I reached the canoe just as he came out of the woods a few paces downstream. Because of the darkness and the fact that he was spending more time looking behind him, he didn’t see me waiting by his canoe until he was only a few steps away. He shouted a yelp of surprise when realized my presence, but froze as our eyes connected. For a moment, the night was still again.
There was a dark stubbornness in his eyes, unlike any I’d seen before. I remember the thought crossing my mind, as our eyes locked for those few moments, that whatever he was running from had to have a real hold on him. He was a young man overcome by something he’d tried desperately to hide, and my lack of pretense was a language with which he was not familiar.
The stillness between us ended quickly, being that he was much less interested in waiting than I. Realizing that his flight instincts hadn’t helped him as he’d hoped, he went for the next best thing–fighting. He was surely a trained fighter, but I had a knife and he didn’t. Before he’d moved more than a step toward me, I gave him pause with the harshest growl I could muster.
“Don’t be a fool.” It was all I said, but the flash of steel from my hunting piece in the moonlight spoke loudly enough to convey my implications to him. He stepped back in aggitation, and threw the pack he’d been carrying down on the ground.
“Fine, if you want your junk back, you can have it. I don’t need it anyway! I can take care of myself.” He spat the words, more than spoke them, but his eyes were fixed on the ground. He was still such a kid; couldn’t even look a man in the eyes.
“If you needed supplies, all you would have needed to do was ask.” The sternness still hadn’t left my voice. “Why…”
“Don’t ask me any more questions, okay.”
For the first time since I’d met him, my young guest, intruder, thief had let down his guard, looked me square in the eye, and had spoken plainly.

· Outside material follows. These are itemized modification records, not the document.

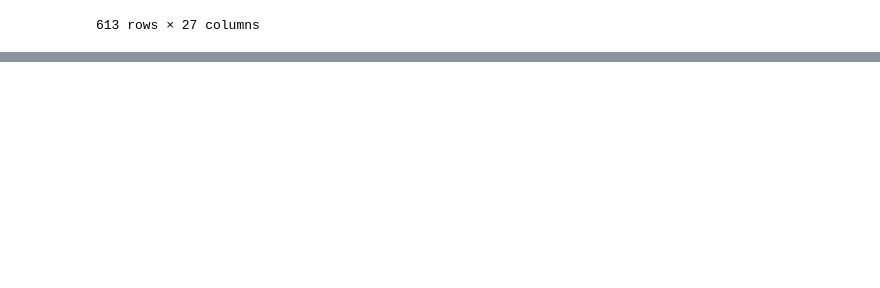
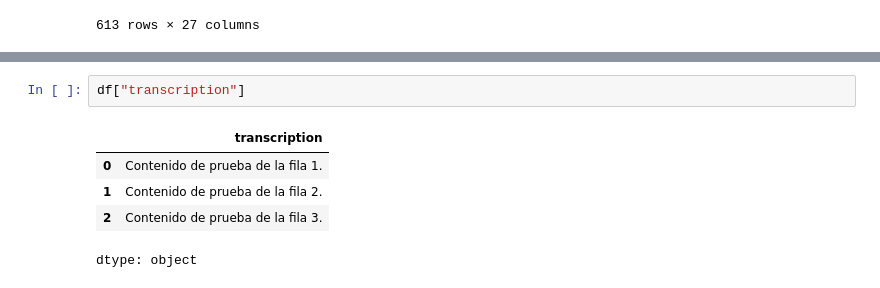
Before and after one commit to DavidP0011/apps, a Jupyter notebook: app_transc_03_clean.ipynb, the cells around one changed output, grey strips where cells are left out. Drawn from its saved outputs; the diff is of its cells as text; blank space fills up the shorter version.

```diff
--- a/app_transc_03_clean.ipynb
+++ b/app_transc_03_clean.ipynb
@@ -714,0 +844,8 @@ Proceso finalizado. Revisa la hoja de cálculo para ver los resultados.
+# %%
+df["transcription"]
+# %% [output]
+|  | transcription |
+| 0 | Contenido de prueba de la fila 1. |
+| 1 | Contenido de prueba de la fila 2. |
+| 2 | Contenido de prueba de la fila 3. |
+dtype: object
```
Also changed, not shown: parts of 5 cells of this notebook.
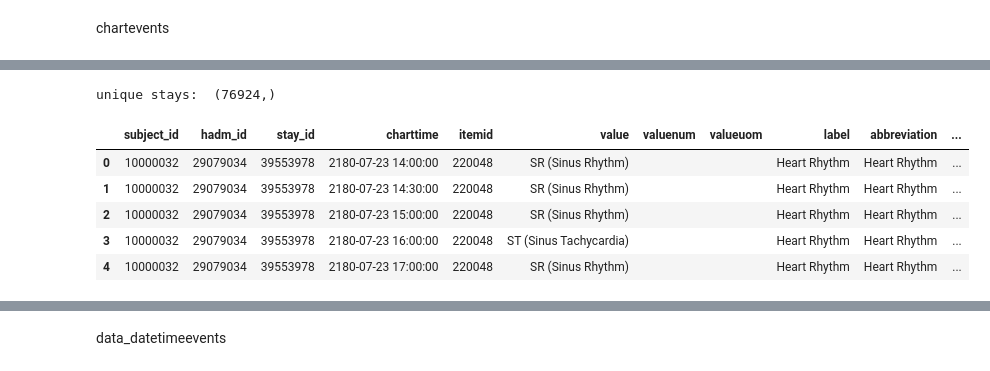
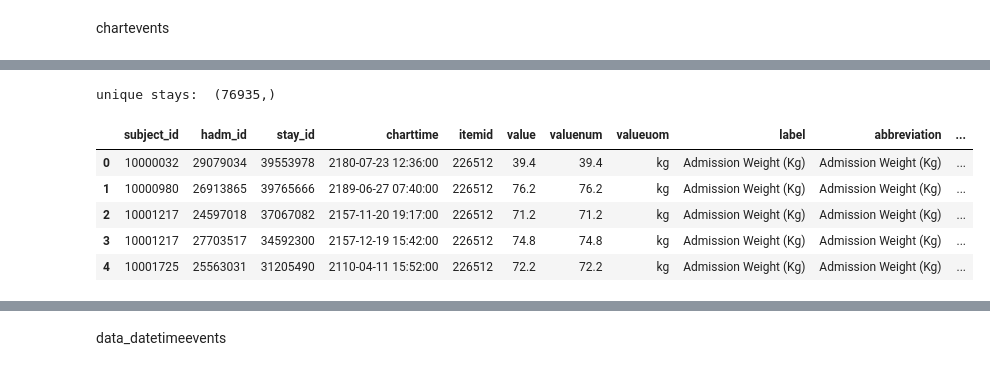
Before and after one commit to maslenkovas/aki_prediction, a Jupyter notebook: other/icu_preprocessing.ipynb, the cells around one changed output, grey strips where cells are left out. Saved outputs shown, nothing was run; the diff lists cells and outputs as text; code cells hidden in the pictures.

```diff
--- a/other/icu_preprocessing.ipynb
+++ b/other/icu_preprocessing.ipynb
@@ -465,6 +480,5 @@ iter_csv = pd.read_csv(ICU_PATH + 'chartevents.csv', header=0, usecols=['subject
 
 # concatenate according to a filter to our result dataframe
 df_result = pd.concat(\
-    [chunk[chunk.itemid.isin(chart_items_vitals)]
-    for chunk in iter_csv])
+    [chunk for chunk in iter_csv])
 # %% [output]
@@ -473,15 +487,18 @@ Wall time: 5min 50s
 # %%
 data_chartevents = df_result.copy()
 data_chartevents = data_chartevents.merge(data_d_items[['itemid', 'label', 'abbreviation', 'category', 'unitname', 'param_type']])
 data_chartevents.columns = data_chartevents.columns.str.lower()
 
+format_ = '%Y-%m-%d %H:%M:%S'
+data_chartevents['charttime'] = pd.to_datetime(data_chartevents['charttime'], format=format_)
+
 print('unique stays: ', data_chartevents.stay_id.unique().shape)
 data_chartevents.head()
 # %% [output]
-unique stays:  (76924,)
+unique stays:  (76935,)
 |  | subject_id | hadm_id | stay_id | charttime | itemid | value | valuenum | valueuom | label | abbreviation | ... |
-| 0 | 10000032 | 29079034 | 39553978 | 2180-07-23 14:00:00 | 220048 | SR (Sinus Rhythm) |  |  | Heart Rhythm | Heart Rhythm | ... |
-| 1 | 10000032 | 29079034 | 39553978 | 2180-07-23 14:30:00 | 220048 | SR (Sinus Rhythm) |  |  | Heart Rhythm | Heart Rhythm | ... |
-| 2 | 10000032 | 29079034 | 39553978 | 2180-07-23 15:00:00 | 220048 | SR (Sinus Rhythm) |  |  | Heart Rhythm | Heart Rhythm | ... |
-| 3 | 10000032 | 29079034 | 39553978 | 2180-07-23 16:00:00 | 220048 | ST (Sinus Tachycardia) |  |  | Heart Rhythm | Heart Rhythm | ... |
-| 4 | 10000032 | 29079034 | 39553978 | 2180-07-23 17:00:00 | 220048 | SR (Sinus Rhythm) |  |  | Heart Rhythm | Heart Rhythm | ... |
+| 0 | 10000032 | 29079034 | 39553978 | 2180-07-23 12:36:00 | 226512 | 39.4 | 39.4 | kg | Admission Weight (Kg) | Admission Weight (Kg) | ... |
+| 1 | 10000980 | 26913865 | 39765666 | 2189-06-27 07:40:00 | 226512 | 76.2 | 76.2 | kg | Admission Weight (Kg) | Admission Weight (Kg) | ... |
+| 2 | 10001217 | 24597018 | 37067082 | 2157-11-20 19:17:00 | 226512 | 71.2 | 71.2 | kg | Admission Weight (Kg) | Admission Weight (Kg) | ... |
+| 3 | 10001217 | 27703517 | 34592300 | 2157-12-19 15:42:00 | 226512 | 74.8 | 74.8 | kg | Admission Weight (Kg) | Admission Weight (Kg) | ... |
+| 4 | 10001725 | 25563031 | 31205490 | 2110-04-11 15:52:00 | 226512 | 72.2 | 72.2 | kg | Admission Weight (Kg) | Admission Weight (Kg) | ... |
```
Also changed, not shown: parts of 298 cells of this notebook, 1 other file.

“Look, I know I should have just talked to you, but things aren’t that easy. The more you know about me, the easier it will be for them to track me. I never should have stopped here, and I apologize that all I’ve been is trouble. All I really want to do is get far away from this place, and I would really appreciate it if you’d just let me go. If you have supplies that you’d be willing to give me, I would be very grateful, but I really just need to get out of here.”
He fell silent and his eyes fell too. The troubled youth that I’d seen looking through his eyes only moments ago, now enveloped his entire posture.
“You don’t need a fight. You need a friend.” My voice had softened now, and, stepping forward, I put my hand firmly on his shoulder. “I don’t know who or what you’re running from, but I do know you’re going to need a better plan if you’re going to make it in these woods. You won’t find many in these parts as gracious as I. You’d probably be dead if you’d broken into anyone else’s home tonight. You don’t know how to hunt, trap, or lie for that matter.” I waited for his reaction. “If you’re going to live the life of a loner, you’ve got to be able to take care of yourself.”
“I can take care of myself.” He interjected.
“I think tonight’s events prove otherwise.” His eyes admitted his agreement.
“Now, if you want to get in that canoe and head off into the darkness, that’s your prerogative, but these woods are not tame. The farther north you travel, the more dangerous they become. This river, for one, turns into white water just a day and a half upstream from here. Then there are the mountains, and the Namerians beyond them. If you want to survive, you’re going to need a plan. That’s just all there is to it.”
He stood looking torn for several minutes, then nodded like he’d arrived at some internal resolve. “So you’ll help me, then?”
I laughed, “Well, it appears I just volunteered myself!”
He smiled, but his determination had returned. “What do we do first?”
“I’d say we should move this canoe off the water to start with, but first things first. For the last time, what is your name, son?”
The last bit of reluctance fell away from him, as his eyes looked through the growing dawn into mine. “I am Gnamel, son of Leen, nephew of King Garman of Calderwood.”
~By C. Evans